The 30-year bull market that began in 1982 in US Treasuries is coming to an end. Since the financial crisis began in 2008, investors have flocked to non-paying yield assets for safety and protection against principal loss, evidenced by their four-year annualized return of 15.62%. In early February I highlighted this dynamic stating: "From 2007-2011 retail investors sold $450 billion domestic equity funds and purchased $930 billion bond funds, a startling $1.4 trillion difference. The long-awaited reallocation out of fixed income investments will begin to take form and provide a rotation back into the stock market; historically the stock market peaks with the 10-year US Treasury yielding 4%." The truth we must keep at the forefront of our focus is that the crowd is prone to believing that an increase in interest rates is good for stocks. While in the early innings, rising rates tend to lend a helping hand to the stock market, over time, rising inflation is a significant head wind to both the market and the broader economy.
Click to enlarge
The information on this website solely reflects the analysis of or opinion about the performance of securities and financial markets by the writers whose articles appear on the site. The views expressed by the writers are not necessarily the views of Minyanville Media, Inc. or members of its management. Nothing contained on the website is intended to constitute a recommendation or advice addressed to an individual investor or category of investors to purchase, sell or hold any security, or to take any action with respect to the prospective movement of the securities markets or to solicit the purchase or sale of any security. Any investment decisions must be made by the reader either individually or in consultation with his or her investment professional. Minyanville writers and staff may trade or hold positions in securities that are discussed in articles appearing on the website. Writers of articles are required to disclose whether they have a position in any stock or fund discussed in an article, but are not permitted to disclose the size or direction of the position. Nothing on this website is intended to solicit business of any kind for a writer's business or fund.
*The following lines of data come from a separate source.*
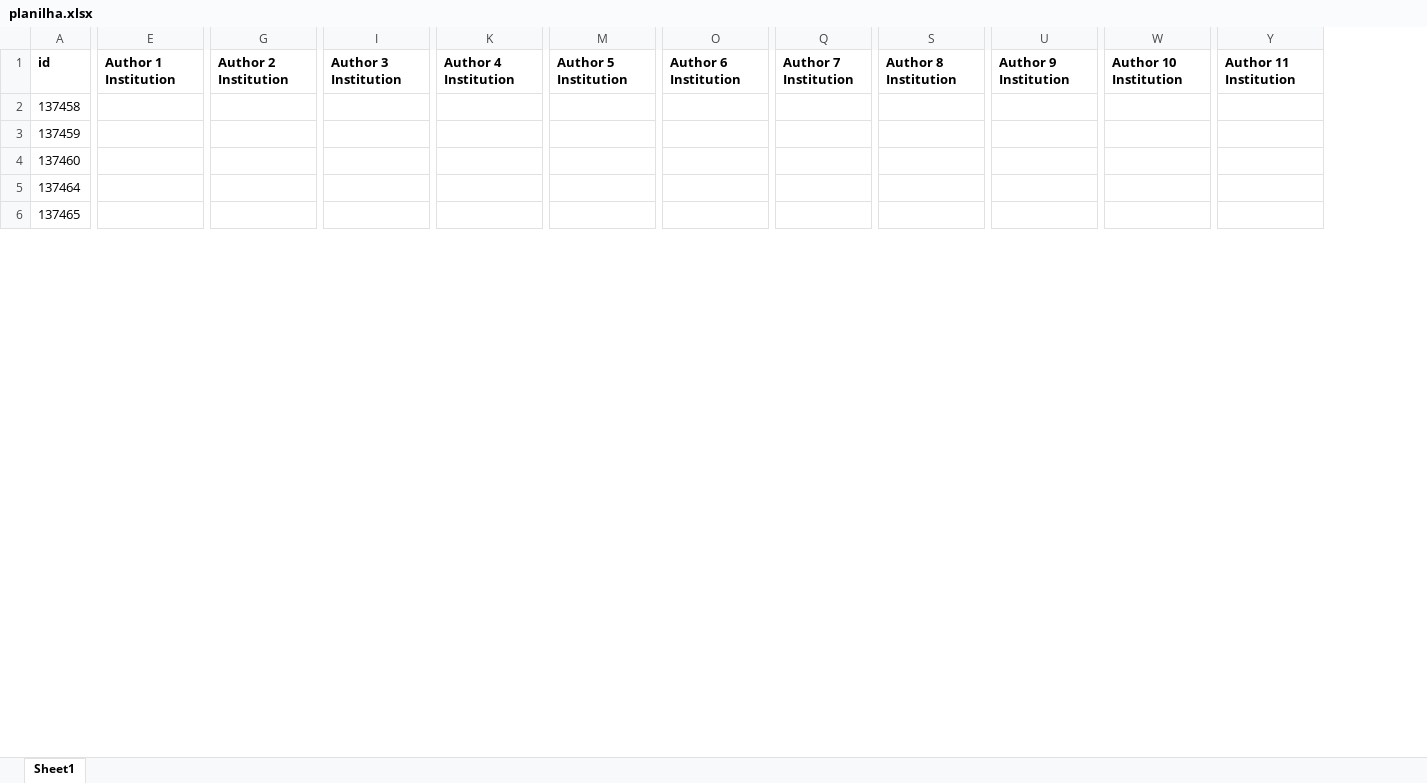
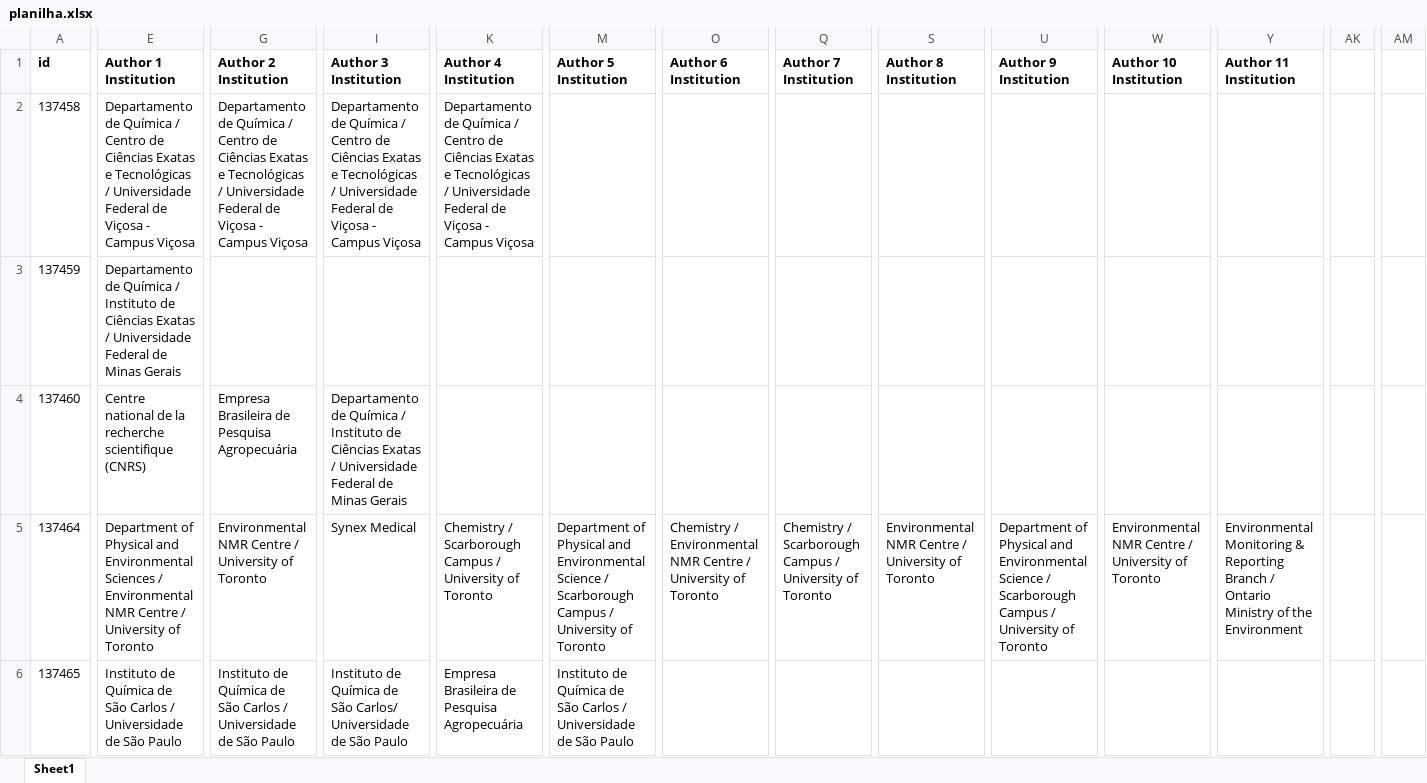
Before and after one commit to LuquinasViegas/exercicios-2024, an Excel workbook: php/src/WebScrapping/planilha.xlsx, sheet Sheet1, drawn as a sheet; only a part is shown, gaps mark what is left out; values as stored, in another font and other column widths than the file's, no borders; the diff covers the shown part only; the diff names each change by its address in the sheet, - before the commit and + after, or states it on an @@ line.

Commit message:
alteração do codigo da planilha, não inseria na lista os autores

```diff
--- a/php/src/WebScrapping/planilha.xlsx (sheet Sheet1)
+++ b/php/src/WebScrapping/planilha.xlsx (sheet Sheet1)
+column AK, empty
+column AM, empty
-E2 (Author 1 Institution): (empty)
+E2 (Author 1 Institution): Departamento de Química / Centro de Ciências Exatas e Tecnológicas / Universidade Federal de Viçosa - Campus Viçosa
-G2 (Author 2 Institution): (empty)
+G2 (Author 2 Institution): Departamento de Química / Centro de Ciências Exatas e Tecnológicas / Universidade Federal de Viçosa - Campus Viçosa
-I2 (Author 3 Institution): (empty)
+I2 (Author 3 Institution): Departamento de Química / Centro de Ciências Exatas e Tecnológicas / Universidade Federal de Viçosa - Campus Viçosa
-K2 (Author 4 Institution): (empty)
+K2 (Author 4 Institution): Departamento de Química / Centro de Ciências Exatas e Tecnológicas / Universidade Federal de Viçosa - Campus Viçosa
-E3 (Author 1 Institution): (empty)
+E3 (Author 1 Institution): Departamento de Química / Instituto de Ciências Exatas / Universidade Federal de Minas Gerais
-E4 (Author 1 Institution): (empty)
+E4 (Author 1 Institution): Centre national de la recherche scientifique (CNRS)
-G4 (Author 2 Institution): (empty)
+G4 (Author 2 Institution): Empresa Brasileira de Pesquisa Agropecuária
-I4 (Author 3 Institution): (empty)
+I4 (Author 3 Institution): Departamento de Química / Instituto de Ciências Exatas / Universidade Federal de Minas Gerais
-E5 (Author 1 Institution): (empty)
+E5 (Author 1 Institution): Department of Physical and Environmental Sciences / Environmental NMR Centre / University of Toronto
-G5 (Author 2 Institution): (empty)
+G5 (Author 2 Institution): Environmental NMR Centre / University of Toronto
-I5 (Author 3 Institution): (empty)
+I5 (Author 3 Institution): Synex Medical
-K5 (Author 4 Institution): (empty)
+K5 (Author 4 Institution): Chemistry / Scarborough Campus / University of Toronto
-M5 (Author 5 Institution): (empty)
+M5 (Author 5 Institution): Department of Physical and Environmental Science / Scarborough Campus / University of Toronto
-O5 (Author 6 Institution): (empty)
+O5 (Author 6 Institution): Chemistry / Environmental NMR Centre / University of Toronto
-Q5 (Author 7 Institution): (empty)
+Q5 (Author 7 Institution): Chemistry / Scarborough Campus / University of Toronto
-S5 (Author 8 Institution): (empty)
+S5 (Author 8 Institution): Environmental NMR Centre / University of Toronto
-U5 (Author 9 Institution): (empty)
+U5 (Author 9 Institution): Department of Physical and Environmental Science / Scarborough Campus / University of Toronto
-W5 (Author 10 Institution): (empty)
+W5 (Author 10 Institution): Environmental NMR Centre / University of Toronto
-Y5 (Author 11 Institution): (empty)
+Y5 (Author 11 Institution): Environmental Monitoring & Reporting Branch / Ontario Ministry of the Environment
-E6 (Author 1 Institution): (empty)
+E6 (Author 1 Institution): Instituto de Química de São Carlos / Universidade de São Paulo
-G6 (Author 2 Institution): (empty)
+G6 (Author 2 Institution): Instituto de Química de São Carlos / Universidade de São Paulo
-I6 (Author 3 Institution): (empty)
+I6 (Author 3 Institution): Instituto de Química de São Carlos/ Universidade de São Paulo
-K6 (Author 4 Institution): (empty)
+K6 (Author 4 Institution): Empresa Brasileira de Pesquisa Agropecuária
-M6 (Author 5 Institution): (empty)
+M6 (Author 5 Institution): Instituto de Química de São Carlos / Universidade de São Paulo
```
Also changed, not shown: 1 removed column and 170 edited cells elsewhere in this sheet, 2 other files.
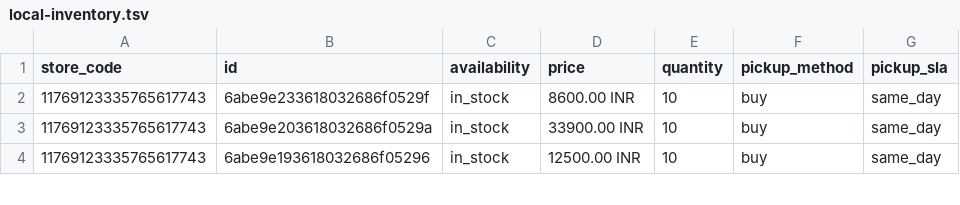
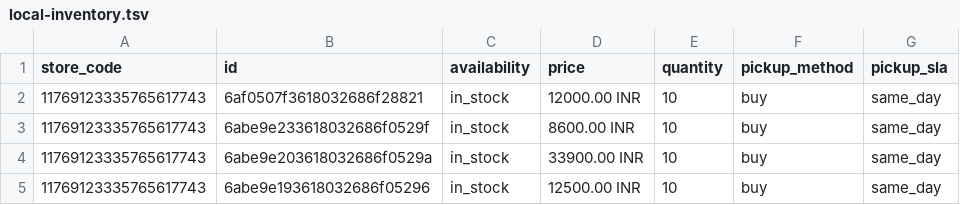
Before and after one commit to rahulku1998/CrystalJaipuriaFronted, a TSV file: public/local-inventory.tsv, drawn as a sheet; only a part is shown.

Commit message:
perf: optimize mobile performance, split bundles, and eliminate CLS
- Code-split vendor chunks (react, icons, router, swiper) in vite.config.js, reducing main JS bundle from 1.43 MB to 160 KB
- Decouple and trim catalog fallback data into dynamic fallbackResolver module (94% payload reduction)
- Fix product page CLS (0.14 to 0) by initializing state from fallback data and replacing jarring Suspense loader
- Optimize mobile LCP by generating responsive 35 KB Gemstone-mobile.webp and injecting page-specific image preloads in prerender.js
- Defer non-critical third-party scripts (GTM, GA4, Meta Pixel, Google Customer Reviews) until user interaction
- Convert Google Fonts (Assistant) to non-blocking async stylesheet with reduced core weights
- Add responsive WebP picture sources for navbar and footer logos (4.5 KB on mobile)
- Guard HeroSlider on mobile to eliminate Swiper JS/CSS and desktop banner downloads
- Configure 1-year immutable caching in vercel.json for assets and images
- Sync SEO schemas, local inventory feeds, and sitemaps

```diff
--- a/public/local-inventory.tsv
+++ b/public/local-inventory.tsv
@@ -1,2 +1,3 @@
 store_code	id	availability	price	quantity	pickup_method	pickup_sla
+11769123335765617743	6af0507f3618032686f28821	in_stock	12000.00 INR	10	buy	same_day
 11769123335765617743	6abe9e233618032686f0529f	in_stock	8600.00 INR	10	buy	same_day
```
Also changed, not shown: 35 other files.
Minyanville management and staff as well as contributing writers will not respond to emails or other communications requesting investment advice.
Copyright 2011 Minyanville Media, Inc. All Rights Reserved.
Daily Recap Newsletter